1. Performance (Does the Boe-Bot work, and perform the intended tasks?)

2. Creativity (How creative is the final product?)

3. Level of Difficulty (How complex is the new sensor/coding/knowledge?)

4. Presentation: Poster (Does the poster clearly illustrate the goal of the project?)

5. Presentation: Oral (Are the students well-prepared and rehearsed?)

ECT 110 - Final Projects
ECT 110: Practical Projects— Introduction to the fundamentals of electronics & computer engineering technology with emphasis on skills that are needed for the major. Students undertake practice-oriented group lessons in topics such as soldering, printed circuit board and electronic/computers troubleshooting skills. Students are guided to apply the skills they gained from the above lessons to build electronic gadgets, and to use robotic kits to perform specific tasks through team projects. Statistical analysis is covered in this course.

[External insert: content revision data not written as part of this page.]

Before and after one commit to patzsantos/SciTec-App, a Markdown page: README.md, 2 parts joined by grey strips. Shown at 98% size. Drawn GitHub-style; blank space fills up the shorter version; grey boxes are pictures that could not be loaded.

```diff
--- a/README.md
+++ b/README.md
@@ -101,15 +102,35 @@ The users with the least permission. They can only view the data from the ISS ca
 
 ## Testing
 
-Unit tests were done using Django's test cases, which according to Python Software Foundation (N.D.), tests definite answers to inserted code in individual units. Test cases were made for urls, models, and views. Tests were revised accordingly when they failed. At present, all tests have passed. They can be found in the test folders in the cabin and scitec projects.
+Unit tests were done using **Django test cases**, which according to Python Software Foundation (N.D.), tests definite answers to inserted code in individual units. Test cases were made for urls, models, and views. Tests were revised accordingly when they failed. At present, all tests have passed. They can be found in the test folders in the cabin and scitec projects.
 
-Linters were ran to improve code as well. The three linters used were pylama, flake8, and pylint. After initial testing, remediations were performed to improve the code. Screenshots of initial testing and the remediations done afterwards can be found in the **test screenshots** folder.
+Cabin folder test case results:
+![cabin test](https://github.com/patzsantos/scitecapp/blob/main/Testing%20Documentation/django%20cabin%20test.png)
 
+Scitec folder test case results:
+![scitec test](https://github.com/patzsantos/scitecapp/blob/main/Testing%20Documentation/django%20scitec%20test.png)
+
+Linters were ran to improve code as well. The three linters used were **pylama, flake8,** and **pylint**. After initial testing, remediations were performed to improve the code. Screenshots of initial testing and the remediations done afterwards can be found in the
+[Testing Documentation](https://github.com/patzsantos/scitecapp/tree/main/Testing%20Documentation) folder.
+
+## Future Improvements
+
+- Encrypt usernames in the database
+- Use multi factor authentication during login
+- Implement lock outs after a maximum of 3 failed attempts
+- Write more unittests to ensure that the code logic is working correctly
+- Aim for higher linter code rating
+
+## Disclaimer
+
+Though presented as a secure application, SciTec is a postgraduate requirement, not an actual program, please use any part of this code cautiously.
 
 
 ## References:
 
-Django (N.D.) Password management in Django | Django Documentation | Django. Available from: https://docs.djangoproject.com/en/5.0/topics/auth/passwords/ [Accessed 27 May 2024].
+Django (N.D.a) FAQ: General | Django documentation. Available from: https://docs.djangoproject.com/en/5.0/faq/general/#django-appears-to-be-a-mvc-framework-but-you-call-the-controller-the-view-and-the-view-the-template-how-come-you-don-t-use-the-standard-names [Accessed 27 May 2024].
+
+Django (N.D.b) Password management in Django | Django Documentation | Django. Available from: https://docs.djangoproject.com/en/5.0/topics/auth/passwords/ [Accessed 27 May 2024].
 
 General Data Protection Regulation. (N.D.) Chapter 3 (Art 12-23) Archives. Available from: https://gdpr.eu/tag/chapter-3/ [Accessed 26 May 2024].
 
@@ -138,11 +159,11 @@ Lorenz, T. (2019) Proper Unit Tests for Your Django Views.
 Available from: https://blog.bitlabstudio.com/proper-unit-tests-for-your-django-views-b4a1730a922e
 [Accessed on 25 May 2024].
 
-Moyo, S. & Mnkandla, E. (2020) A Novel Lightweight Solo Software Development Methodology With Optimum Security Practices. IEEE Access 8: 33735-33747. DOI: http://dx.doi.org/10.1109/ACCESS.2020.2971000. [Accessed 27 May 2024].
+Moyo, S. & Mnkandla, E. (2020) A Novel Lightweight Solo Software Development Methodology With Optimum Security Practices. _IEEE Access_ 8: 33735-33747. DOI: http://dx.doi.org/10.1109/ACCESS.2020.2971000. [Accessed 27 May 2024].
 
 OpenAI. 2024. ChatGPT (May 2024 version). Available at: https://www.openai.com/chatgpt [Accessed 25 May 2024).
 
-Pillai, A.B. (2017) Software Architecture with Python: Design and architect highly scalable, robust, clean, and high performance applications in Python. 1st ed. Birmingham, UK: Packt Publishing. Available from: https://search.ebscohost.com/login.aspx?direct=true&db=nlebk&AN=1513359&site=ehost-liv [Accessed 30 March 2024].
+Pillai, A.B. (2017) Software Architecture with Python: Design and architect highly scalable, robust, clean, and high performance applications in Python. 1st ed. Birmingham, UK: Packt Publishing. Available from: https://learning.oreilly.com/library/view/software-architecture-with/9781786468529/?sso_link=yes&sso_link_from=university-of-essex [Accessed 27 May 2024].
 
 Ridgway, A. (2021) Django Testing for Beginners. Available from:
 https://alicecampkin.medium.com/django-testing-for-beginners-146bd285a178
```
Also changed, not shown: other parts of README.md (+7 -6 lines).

Students work on several projects including a final project in a team setting.

Final Project
- Each team must choose an electronics kit that they must construct, troubleshoot, and demonstrate as a working final product.  Teams were asked to consider several factors in choosing the kit, including components in the kit, tasks involved in construction, ability to customize, and evaluation of its performance.

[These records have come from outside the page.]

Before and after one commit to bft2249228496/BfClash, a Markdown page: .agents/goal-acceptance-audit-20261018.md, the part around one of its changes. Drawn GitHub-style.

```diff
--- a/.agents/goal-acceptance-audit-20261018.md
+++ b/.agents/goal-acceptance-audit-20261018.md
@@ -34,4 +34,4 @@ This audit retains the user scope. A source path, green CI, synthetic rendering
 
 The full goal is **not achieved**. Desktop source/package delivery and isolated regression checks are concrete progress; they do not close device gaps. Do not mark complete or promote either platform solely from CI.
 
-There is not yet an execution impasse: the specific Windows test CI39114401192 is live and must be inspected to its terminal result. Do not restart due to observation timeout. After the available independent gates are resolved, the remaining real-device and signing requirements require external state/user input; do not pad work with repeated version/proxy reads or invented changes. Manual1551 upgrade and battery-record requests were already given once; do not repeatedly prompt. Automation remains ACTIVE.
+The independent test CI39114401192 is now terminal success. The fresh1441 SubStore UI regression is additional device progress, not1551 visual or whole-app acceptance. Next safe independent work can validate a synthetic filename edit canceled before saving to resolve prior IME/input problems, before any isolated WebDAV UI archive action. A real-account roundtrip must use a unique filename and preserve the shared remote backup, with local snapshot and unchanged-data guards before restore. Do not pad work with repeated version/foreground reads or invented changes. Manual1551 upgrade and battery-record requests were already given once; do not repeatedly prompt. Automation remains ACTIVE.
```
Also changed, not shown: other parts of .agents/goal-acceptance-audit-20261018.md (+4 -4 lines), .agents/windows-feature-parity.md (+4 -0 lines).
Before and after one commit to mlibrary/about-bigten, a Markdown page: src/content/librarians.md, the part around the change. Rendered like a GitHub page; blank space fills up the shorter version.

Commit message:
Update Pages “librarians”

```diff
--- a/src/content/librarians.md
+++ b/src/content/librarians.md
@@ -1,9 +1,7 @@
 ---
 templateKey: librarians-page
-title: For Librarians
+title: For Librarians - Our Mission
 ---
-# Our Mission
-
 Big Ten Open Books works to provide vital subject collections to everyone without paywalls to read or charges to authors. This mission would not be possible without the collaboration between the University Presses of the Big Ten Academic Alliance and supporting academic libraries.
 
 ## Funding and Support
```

* Project Evaluation Criteria:
The following criteria will be used by judges to evaluate the final product and choose the winning project.

1. Performance (Does the final product work as intended?)

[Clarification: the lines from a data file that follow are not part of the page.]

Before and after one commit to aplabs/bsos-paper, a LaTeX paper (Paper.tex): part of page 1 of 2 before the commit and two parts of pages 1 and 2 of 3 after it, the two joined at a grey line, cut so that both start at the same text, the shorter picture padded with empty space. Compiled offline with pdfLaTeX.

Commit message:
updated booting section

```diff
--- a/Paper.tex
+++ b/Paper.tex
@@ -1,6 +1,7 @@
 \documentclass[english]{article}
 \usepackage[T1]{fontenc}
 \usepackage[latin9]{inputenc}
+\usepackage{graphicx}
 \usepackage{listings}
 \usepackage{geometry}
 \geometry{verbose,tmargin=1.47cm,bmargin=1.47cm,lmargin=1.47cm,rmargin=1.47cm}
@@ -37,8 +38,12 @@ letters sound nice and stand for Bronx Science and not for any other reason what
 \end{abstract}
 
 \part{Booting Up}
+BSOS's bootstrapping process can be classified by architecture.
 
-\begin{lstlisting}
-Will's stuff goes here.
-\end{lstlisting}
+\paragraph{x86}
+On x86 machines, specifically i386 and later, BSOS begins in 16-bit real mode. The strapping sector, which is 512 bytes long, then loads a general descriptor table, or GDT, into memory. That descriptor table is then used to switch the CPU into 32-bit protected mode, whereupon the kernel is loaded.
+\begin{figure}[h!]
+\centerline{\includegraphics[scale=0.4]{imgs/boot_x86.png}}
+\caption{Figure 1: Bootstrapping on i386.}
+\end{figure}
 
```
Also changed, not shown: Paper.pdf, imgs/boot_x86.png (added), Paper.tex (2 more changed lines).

2. Level of Difficulty (How complex was the kit to construct and troubleshoot?)

3. Experimental Verification (Was the product performance evaluated according to a set of criteria?)

4. Presentation - Poster (Does the poster clearly illustrate the goal of the project?)

5. Presentation - Oral (Are the students well-prepared and rehearsed?)

 
Senior Capstone Projects:
Students work on projects in their field of study with faculty mentors or external project sponsors to design,  fabricate, and/or test a device, process, or system.  This is a major design experience based on the knowledge and skills acquired in earlier course work, and incorporating industry appropriate standards and realistic constraints.  Students participating are enrolled in


· AUD 471: Senior Project

· CE 460:  Civil Engineering Design Project

· ECE 483: Capstone Design II

· ME 473: Mechanical Engineering Capstone Design II

Project Based Courses:
Students work on projects in their field of study with faculty mentors or external project sponsors to design, fabricate, and/or test a device, process, or system.  

 · BE 480: Biomedical Engineering Practicum

    · CE 420: Water Quality Engineering

 · ES 493: Engineering Research

 * Poster Evaluation Criteria:
The following criteria will be used by judges to evaluate the projects and posters and to choose the winning designs/posters.

1.   Clarity of the poster and oral presentations,

2.   Student’s overall responses to the questions of the judges.

3.   The completeness of the work.

4.   Quality of the project.

Course Instructors:
Earl Hasselmark             
Patricia Mellodge, Ph.D.
Allan Penda

David Pines, Ph.D.         
Theodore (Ted) Sussmann, Ph.D.
  
          

Michael Nowak, Ph.D.
David Pines, Ph.D.
Eoin King, Ph.D.

Please join us and see all the happenings in CETA.  For schedule of events, please click: http://unotes.hartford.edu/announcements/2015/12/2015-12-02-ceta-design-expo-to-showcase-student-projects-and-achievements.aspx

For questions, please contact us at: cetainfo@hartford.edu